The question, then, is does God know potential future being in a way that He could not know actual future being?
It's not quite enough to say that "actual future being" does not exist either per se or per accidens, so God can't know it. (Also, I think "actual future being" does exist per accidens for future being not dependent on a free will. If I drop a pebble down a well, the actual future being of the pebble in the water exists. But I think we've been discussing everything in terms of future being contingent on free will choices.)
God can't know actual future [contingent] being as actual future being, as I quoted Theodore Kondoleon below. But if He can know it as something else, then I think His omniscience requires that He does know it. Traditional Christian theology explains how He can know it as something else -- by knowing its likeness within Himself as its efficient and exemplary cause, as Kondoleon explains.

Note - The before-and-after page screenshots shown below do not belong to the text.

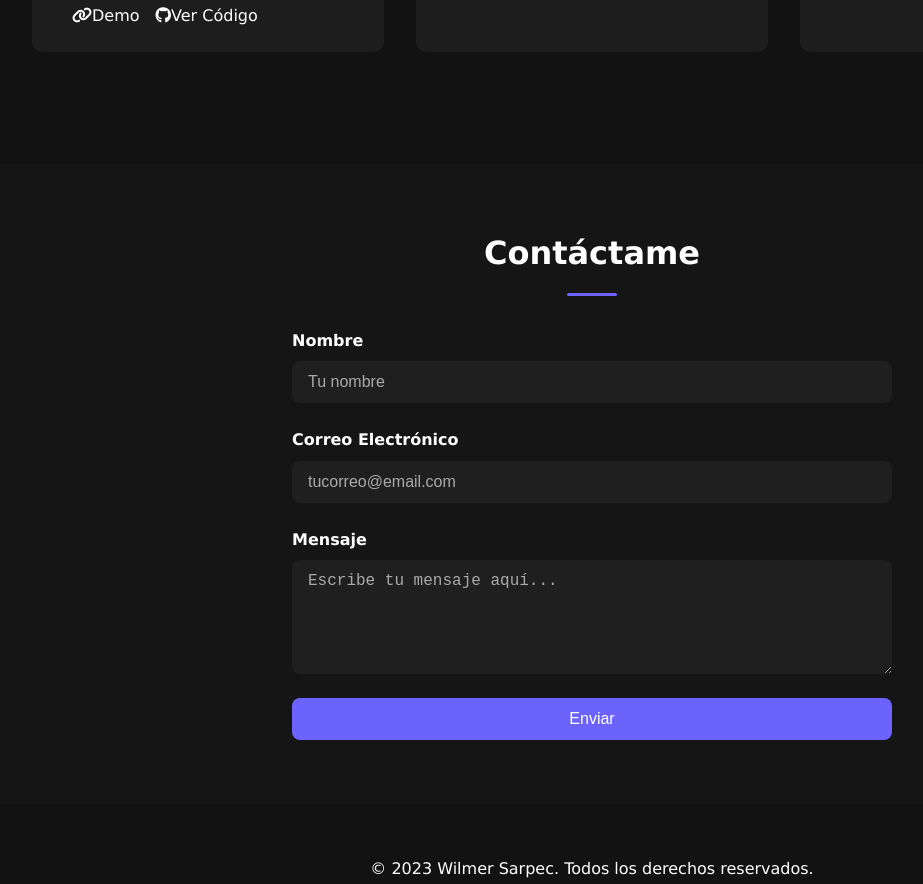
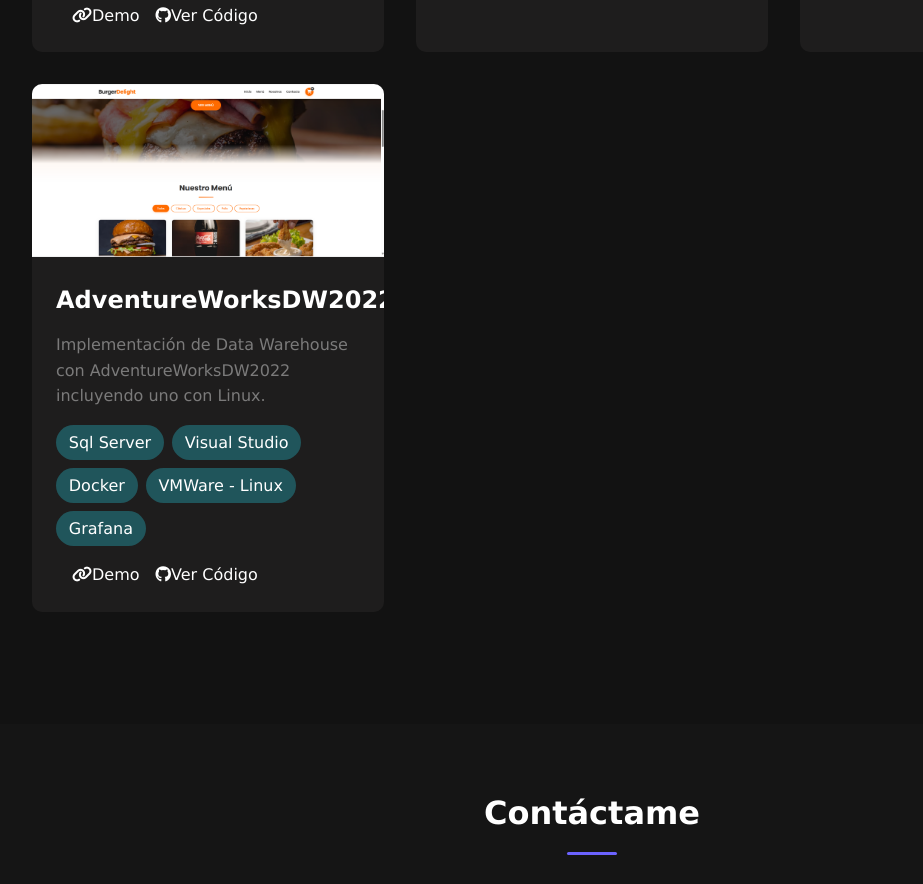
Before and after one commit to 123Sarpec/Miportafolio, a plain HTML site: page index.html in a window 1280 px wide. Shown: the part 2705-3589 px from the top of the page, without its empty margins (48-971 px from the left). Drawn offline with Linux system fonts and the light colour scheme.

Commit message:
segundo commit

```diff
--- a/index.html
+++ b/index.html
@@ -176,6 +176,31 @@
                     </div>
                 </div>
             </div>
+                                    <!-- Proyecto  -->
+            <div class="proyects-card">
+                <div class="proyects-img">
+                <a href="https://vimeo.com/1105655337" target="_blank">
+                    <img src="/img/restaurant.png" alt="Proyecto 3">
+                </div>
+                <div class="proyects-info">
+                    <h3>AdventureWorksDW2022 </h3>
+                    <p>Implementación de Data Warehouse con AdventureWorksDW2022
+                    incluyendo uno con Linux.</p>
+                    <div class="proyects-tech">
+                        <span class="tech">Sql Server</span>
+                        <span class="tech">Visual Studio</span>
+                        <span class="tech">Docker</span>
+                        <span class="tech">VMWare - Linux</span>
+                        <span class="tech">Grafana</span>
+                    </div>
+                    <div class="proyects-links">
+                        <a  target="_blank"><i class="fas fa-link"></i>Demo</a>
+                        <a target="_blank"><i class="fab fa-github"></i>Ver Código</a>
+                    </div>
+                </div>
+            </div>
+        </div>
+    </section>
         </div>
     </section>
 
```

Just to keep things interesting, there's a PDF file of "Hans Urs von Balthasar's Method of Divine Naming," by Br. Bernhard Blankenhorn, OP, which looks at Balthasar's ideas of the "super-time" in which God exists and the sense in which He can be said to suffer. It's about as clear an exposition of Balthasarian doctrine I've read (not that I've read all that much), although it suffers as do most such expositions from having to quote Balthasar directly from time to time. (Link via Dominican Life Magazine.)